Business owners oppose cement plant
Published: 29 March 2005

The Committee for Responsible Economic Development and 177 area businesses have submitted a statement opposing St. Lawrence Cement’s proposed $350 million Greenport project to the governor, the state secretary of state, and the state Department of State. The group known as CREDO was formed in 2002 by Richard Katzman, president of Kaz, Inc., one of the largest private employers in Columbia County. Katzman, whose local factory is close to the site proposed for the new plant, has taken a prominent role in opposing the project. The 177 business owners who had signed the statement as of last Thursday represent 1,080 full-time and 429 part-time employees in Columbia County and a handful of nearby towns.

Cement company spokesman Dan Odescalchi responded to the CREDO "Statement of Values," saying that it "overlooks the fact that the proposed plant is a replacement for our existing plant that’s 40 years old in Catskill, and that it will provide significant environmental benefits."
The CREDO statement, which was timed to arrive at the Department of State before last Friday’s expiration of a public comment period on the cement company’s application for a coastal zone determination from the Department of State, says the signatories have arrived at two conclusions:
- "That the overall scale, design, location and impacts of the St. Lawrence Cement facility proposed for Hudson and Greenport pose too great a risk of harming the health, quality of life, and economic vitality of our region and that therefore it is not the right fit for our communities; That business, government and citizens must commit to working together to retain and attract mutually-compatible businesses that will fully achieve the balanced mix of industries ... sustaining rather than detracting from the health, character and prosperity of our region for years to come."

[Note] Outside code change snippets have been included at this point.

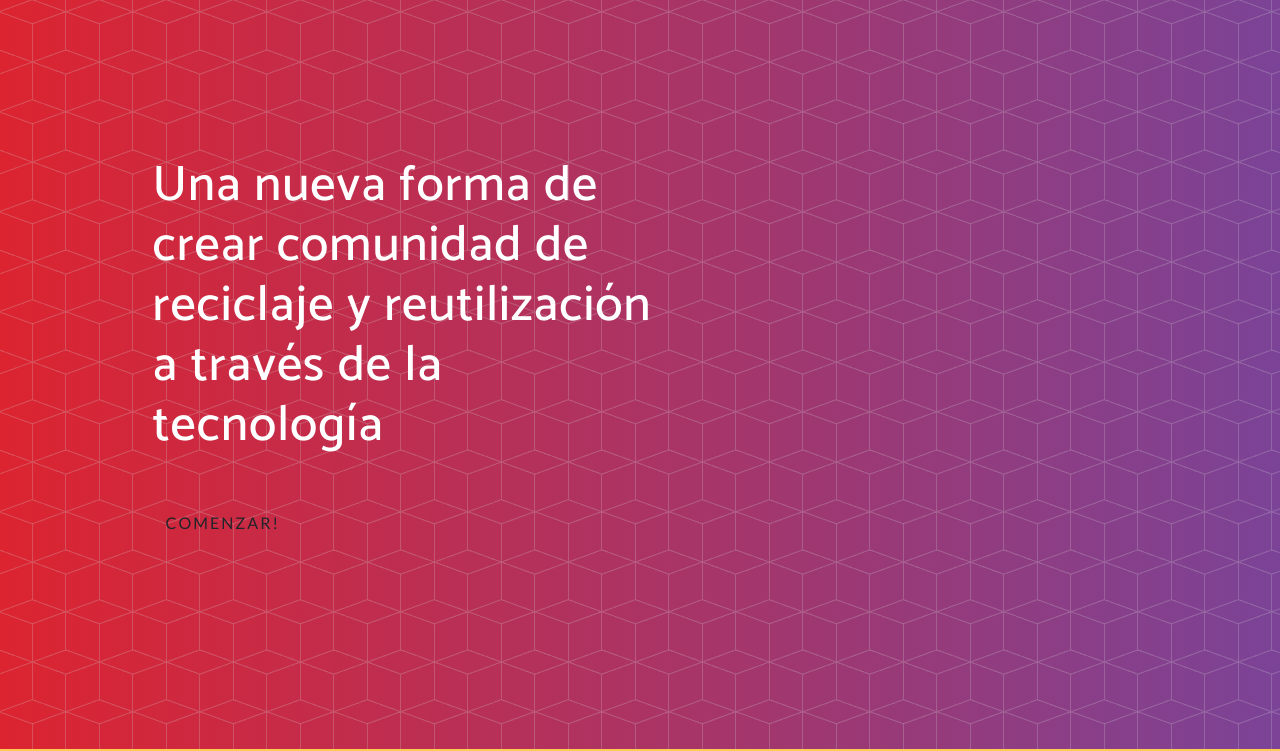
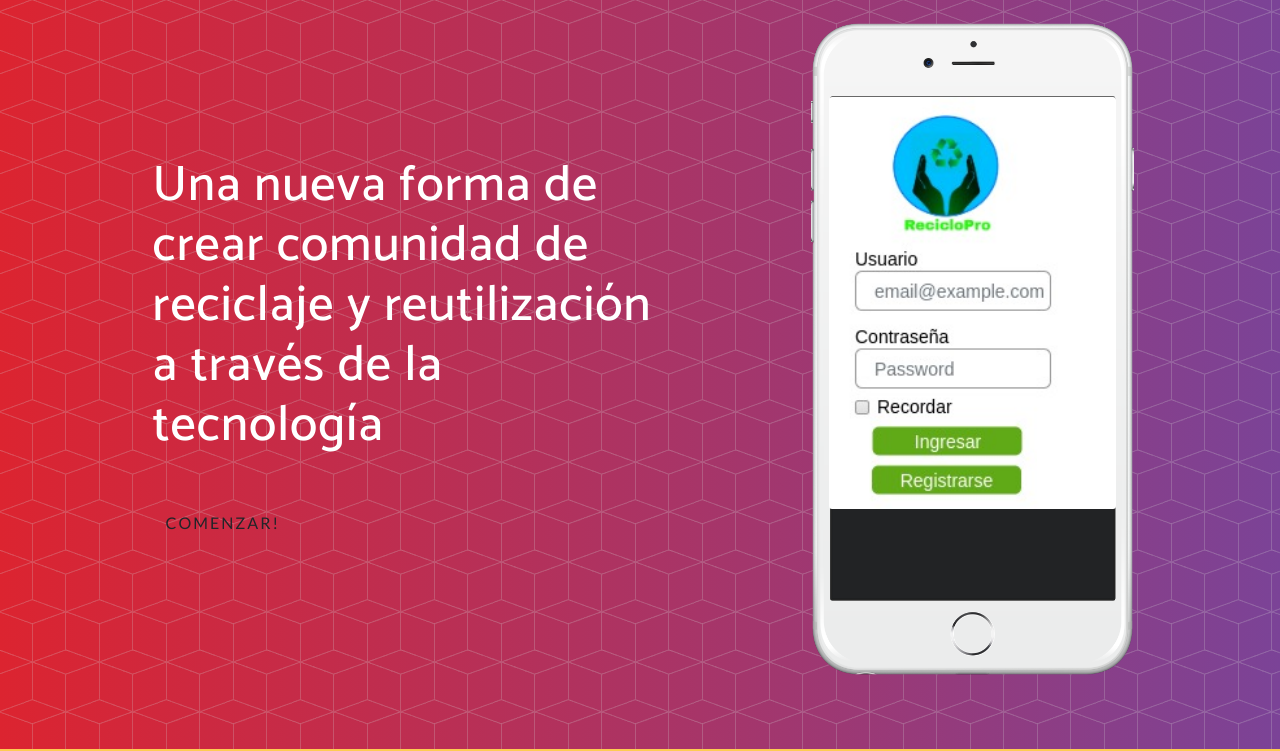
Before and after one commit to josecolicoy/Landing_page_RecicloPro, a website with bundled scripts: page index.html in a window 1280 px wide. Shown: the part 51-802 px from the top of the page. Built offline with nearby package versions, Linux system fonts and the light colour scheme; a web font is replaced by a local one.

Commit message:
imagen
se agrega imagen en el celular principal del landing page

```diff
--- a/index.html
+++ b/index.html
@@ -63,23 +63,17 @@
             <a href="#download" class="btn btn-outline btn-xl js-scroll-trigger">Comenzar!</a>
           </div>
         </div>
-        <!-- Aqui va la imagen del celular
+        <!-- Aqui va la imagen del celular -->
         <div class="col-lg-5 my-auto">
           <div class="device-container">
             <div class="device-mockup iphone6_plus portrait white">
               <div class="device">
                 <div class="screen">
-                   Demo image for screen mockup, you can put an image here, some HTML, an animation, video, or anything else!
-                  <img src="img/demo-screen-1.jpg" class="img-fluid" alt="">
-                </div>
-                <div class="button">
-                   You can hook the "home button" to some JavaScript events or just remove it
-                </div>
+                  <img src="img/interfaz2.jpg" class="img-fluid" alt="" width="100%">
               </div>
             </div>
           </div>
         </div>
-      -->
       </div>
     </div>
   </header>
```
Also changed, not shown: img/interfaz2.jpg (added).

Because it is considered part of the coastal zone, development along the Hudson River waterfront is subject to Department of State’s coastal zone management policy. Policy guidelines specify that any proposed actions must take into account "the social, cultural, economic and environmental interests of the state and its citizens," factoring in impacts on air and water quality and on culturally or historically significant sites or structures.